Loos’d Of Limits
“From this hour I ordain myself loos’d of limits and imaginary lines.”
Mental fortitude. Many motivational quotes allude to the mind’s remarkable power over body. I read one recently: “Your legs are not giving out. Your head is giving in. Keep going!” This made me realize I’ve had both these moments in racing. Ones in which I’ve kept a positive perspective over exhaustion and discomfort; and ones where I’ve slowed to a crawl because I felt mentally defeated. Seeing the effect of these attitudes on my running teaches me the importance of preserving a healthy mindset. Free your mind from its perceived limits and your body will respond.
Perceived is key here, I believe. Balancing realism and a dream is important. I have lofty goals. Does it mean I’m physically capable of all of them in the near future? Not necessarily. One day, perhaps? Hope so! It’s a process: Have a dream, set a goal, practice and strive, reassess, and move forward. Goals are dynamic for a reason. They change as we evolve.
So, in order to help me achieve my marathon goals – any life goal, really – I’ll be working on my brain as much as my body. I give myself permission to dismiss unfounded doubts and demolish perceived limits. I must remember discomfort is not evil, it is the sign of growth. I will remind myself that being scared or afraid to fail means I’m on the verge of incredible change.
Still, none of this will prevent people from sharing their opinions on the matter. I value solid advice and constructive feedback. My mind is open to adapting and considering alternative methods. That doesn’t mean I’ve compromised my goals. I simply need to remember that no matter the advice, or the person sharing it, they are not an authority over my abilities. Only I can accurately interpret how that information fuses with my personal motivations and ambitions.
Though I may hear the NYC course is “too crowded” or “too hilly” to attempt a Boston Qualifier, I know how the city’s powerful energy affects my motivation. I know I’m not afraid of a hill; it actually provides relief. I know the emotional charge of seeing that finishing incline in Central Park, where I’ve run thousands of miles, is a homecoming.

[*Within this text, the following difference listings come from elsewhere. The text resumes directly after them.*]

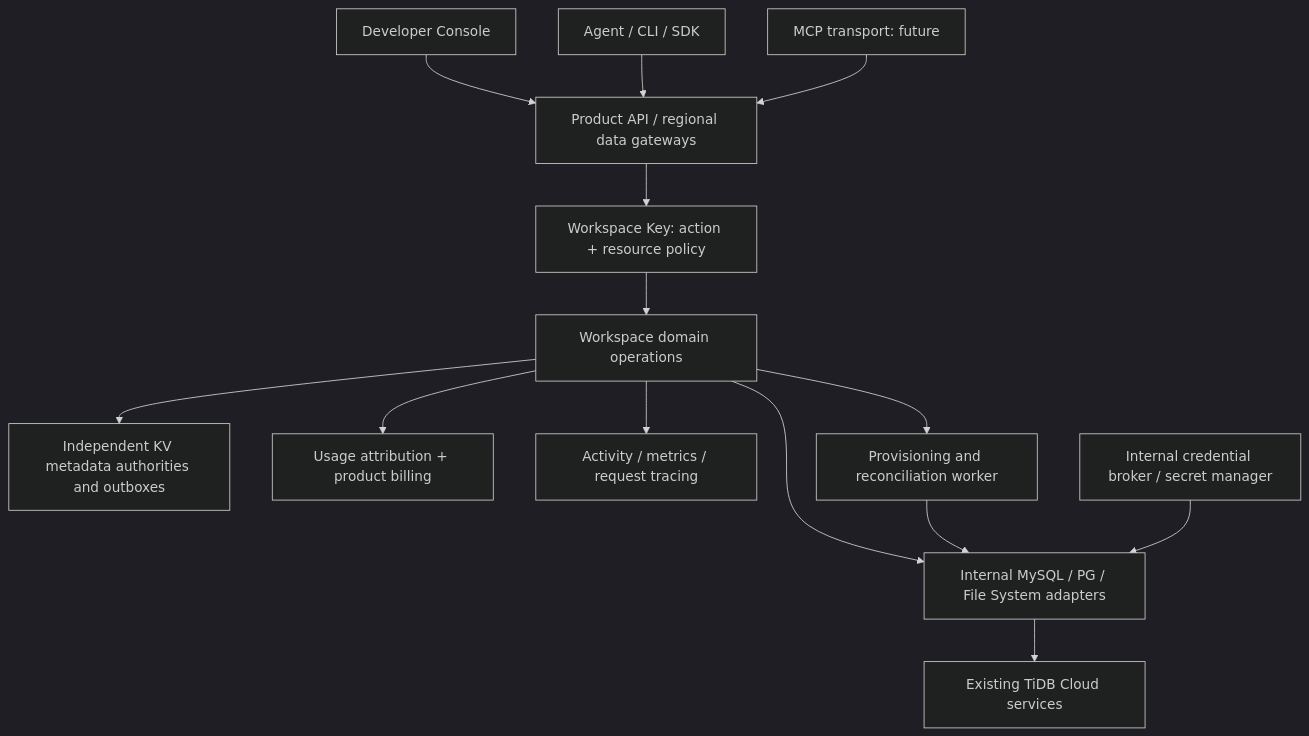
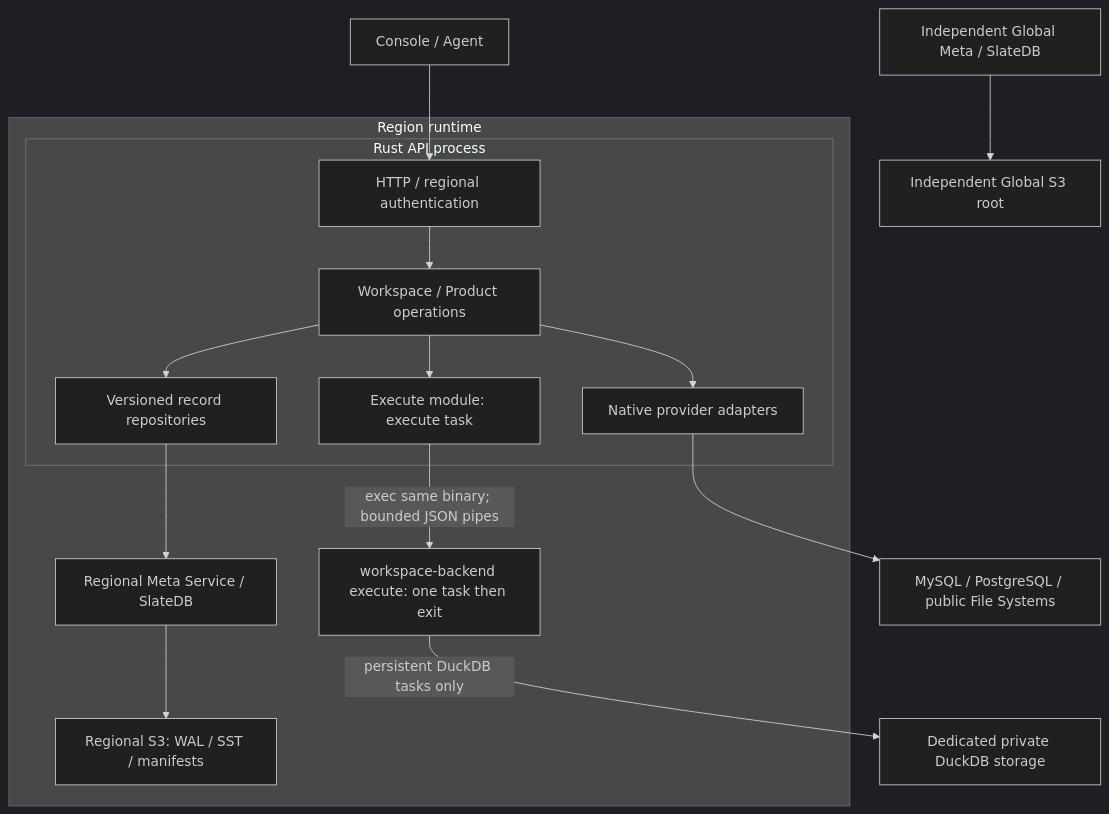
One commit to mem9-ai/tidb-agentspace changed the diagram in docs/architecture.md. Above: the diagram before and after it, drawn with Mermaid (dark theme). The commit also changed other lines of this file and 31 other files, not shown here.

Commit message:
refactor(execute): consolidate regional task execution

````diff
--- a/docs/architecture.md
+++ b/docs/architecture.md
@@ -268,16 +271,18 @@
 ```mermaid
 flowchart TB
-  console[Developer Console] --> gateway[Product API / regional data gateways]
-  agent[Agent / CLI / SDK] --> gateway
-  mcp[MCP transport: future] --> gateway
-  gateway --> policy[Workspace Key: action + resource policy]
-  policy --> core[Workspace domain operations]
-  core --> metadata[Independent KV metadata authorities and outboxes]
-  core --> usage[Usage attribution + product billing]
-  core --> audit[Activity / metrics / request tracing]
-  core --> worker[Provisioning and reconciliation worker]
-  core --> adapters[Internal MySQL / PG / File System adapters]
-  worker --> adapters
-  adapters --> provider[Existing TiDB Cloud services]
-  broker[Internal credential broker / secret manager] --> adapters
+  console[Console / Agent] --> http
+  subgraph region[Region runtime]
+    subgraph api[Rust API process]
+      http[HTTP / regional authentication] --> core[Workspace / Product operations]
+      core --> repo[Versioned record repositories]
+      core --> adapters[Native provider adapters]
+      core --> execute[Execute module: execute task]
+    end
+    execute -->|exec same binary; bounded JSON pipes| child[workspace-backend execute: one task then exit]
+    repo --> meta[Regional Meta Service / SlateDB]
+    meta --> rs3[Regional S3: WAL / SST / manifests]
+  end
+  adapters --> provider[MySQL / PostgreSQL / public File Systems]
+  child -->|persistent DuckDB tasks only| private[Dedicated private DuckDB storage]
+  gm[Independent Global Meta / SlateDB] --> gs3[Independent Global S3 root]
 ```
````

I’m ready to wage the war in my brain. The doubtful thoughts will come. The negative opinions will surface. No big deal, right? What seemingly limits me today shall be beneath my feet tomorrow, lifting me to a stronger version of myself.